The idea that a Transylvania count — a foreigner — was coming in to steal the rich men’s women was a powerful metaphor for the stressed structure of society at the time and the scapegoats being generated. But 90 years later, the idea that something you can’t explain, or don’t quite understand, is messing up your life remains an effective one. That the explanation is supernatural and must be killed with a stake through the heart is the realm of horror. Few films accomplished it so effectively and originally as Dracula.
Over time, nervous studio bosses cut the film, leaving it incomplete for years. The addition of an overwrought and distracting score by Phillip Glass and the Kronos Quartet in 1998 further buried the film’s power, including the wonderful and creepy silences audiences originally heard — in lieu of a musical score — that give several scenes such edge.
In 1931, audiences hadn’t seem anything like Dracula. More vivid and provocative than any other American film at that point, it remains compelling largely because of Lugosi, who is something to watch. He was never this good on screen again. Typecast and relegated to mostly B movies, he would die a punchline, but is rightfully revered today for his one iconic role. One more than most actors get.
Browning’s career would crash soon after with the controversial Freaks and Freund would ascend to become an Oscar-winning cinematographer and respectable director in his own right, with Universal’s The Mummy and Mad Love, among others.
Over 90 years, filmmakers and actors have continued to be influenced by and directly copy Dracula. When the Library of Congress added it the National Film Registry in 2000, it ushered in a new era of appreciation for the film, with the American Film Institute adding it to its lists for top 100 Thrills, Heroes & Villains and Movie Quotes.
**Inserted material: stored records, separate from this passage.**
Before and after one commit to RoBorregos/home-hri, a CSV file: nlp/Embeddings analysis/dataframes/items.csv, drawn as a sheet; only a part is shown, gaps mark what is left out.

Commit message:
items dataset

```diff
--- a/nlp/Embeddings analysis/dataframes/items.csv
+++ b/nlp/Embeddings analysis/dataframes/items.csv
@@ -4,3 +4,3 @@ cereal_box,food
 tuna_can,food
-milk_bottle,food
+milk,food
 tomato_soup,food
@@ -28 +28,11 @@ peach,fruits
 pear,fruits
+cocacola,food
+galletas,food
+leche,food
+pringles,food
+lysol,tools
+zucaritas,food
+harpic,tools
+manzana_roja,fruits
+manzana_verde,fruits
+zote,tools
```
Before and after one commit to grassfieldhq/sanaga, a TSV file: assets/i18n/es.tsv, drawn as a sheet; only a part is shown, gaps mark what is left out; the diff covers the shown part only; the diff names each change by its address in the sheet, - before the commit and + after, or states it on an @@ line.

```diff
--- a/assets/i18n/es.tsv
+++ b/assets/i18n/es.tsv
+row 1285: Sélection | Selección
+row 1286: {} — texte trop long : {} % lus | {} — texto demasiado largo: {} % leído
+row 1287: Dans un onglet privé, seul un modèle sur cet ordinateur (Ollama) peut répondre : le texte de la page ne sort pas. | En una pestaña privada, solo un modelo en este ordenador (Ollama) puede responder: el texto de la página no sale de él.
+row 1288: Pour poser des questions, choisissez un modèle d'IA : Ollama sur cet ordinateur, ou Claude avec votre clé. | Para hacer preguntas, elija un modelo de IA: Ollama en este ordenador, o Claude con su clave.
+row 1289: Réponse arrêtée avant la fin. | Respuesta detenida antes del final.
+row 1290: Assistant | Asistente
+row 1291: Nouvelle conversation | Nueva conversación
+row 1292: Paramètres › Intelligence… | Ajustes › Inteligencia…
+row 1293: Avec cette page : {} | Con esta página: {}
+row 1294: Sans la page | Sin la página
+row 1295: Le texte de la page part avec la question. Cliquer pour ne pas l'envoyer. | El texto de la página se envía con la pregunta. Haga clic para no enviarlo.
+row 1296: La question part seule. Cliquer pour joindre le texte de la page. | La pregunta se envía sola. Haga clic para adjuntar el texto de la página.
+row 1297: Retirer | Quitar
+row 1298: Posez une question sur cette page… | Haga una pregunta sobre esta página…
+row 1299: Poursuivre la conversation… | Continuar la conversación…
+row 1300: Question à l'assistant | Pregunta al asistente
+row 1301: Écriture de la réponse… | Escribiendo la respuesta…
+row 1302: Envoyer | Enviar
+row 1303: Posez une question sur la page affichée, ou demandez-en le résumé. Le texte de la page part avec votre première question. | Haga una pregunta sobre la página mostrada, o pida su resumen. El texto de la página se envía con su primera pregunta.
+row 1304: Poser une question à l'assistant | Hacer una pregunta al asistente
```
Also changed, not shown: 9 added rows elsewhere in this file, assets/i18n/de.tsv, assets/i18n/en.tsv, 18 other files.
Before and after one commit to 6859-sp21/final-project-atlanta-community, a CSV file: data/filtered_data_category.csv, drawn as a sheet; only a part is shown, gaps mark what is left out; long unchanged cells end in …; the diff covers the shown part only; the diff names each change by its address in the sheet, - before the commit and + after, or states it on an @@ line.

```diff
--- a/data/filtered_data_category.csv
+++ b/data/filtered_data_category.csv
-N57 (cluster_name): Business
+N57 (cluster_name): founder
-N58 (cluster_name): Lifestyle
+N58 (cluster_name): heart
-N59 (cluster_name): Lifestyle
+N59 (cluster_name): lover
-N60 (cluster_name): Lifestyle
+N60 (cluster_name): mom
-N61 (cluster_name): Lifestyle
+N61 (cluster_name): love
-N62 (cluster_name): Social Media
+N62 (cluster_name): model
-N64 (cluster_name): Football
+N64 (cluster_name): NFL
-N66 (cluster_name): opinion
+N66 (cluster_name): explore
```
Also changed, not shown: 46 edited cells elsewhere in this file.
The film’s immediate success launched Universal’s run of classic horror in the 1930s and 1940s, including several sequels. But Dracula is the film that burned the idea of the vampire into American pop culture, and its style and swagger turned it into nothing less than the greatest vampire film in cinema history.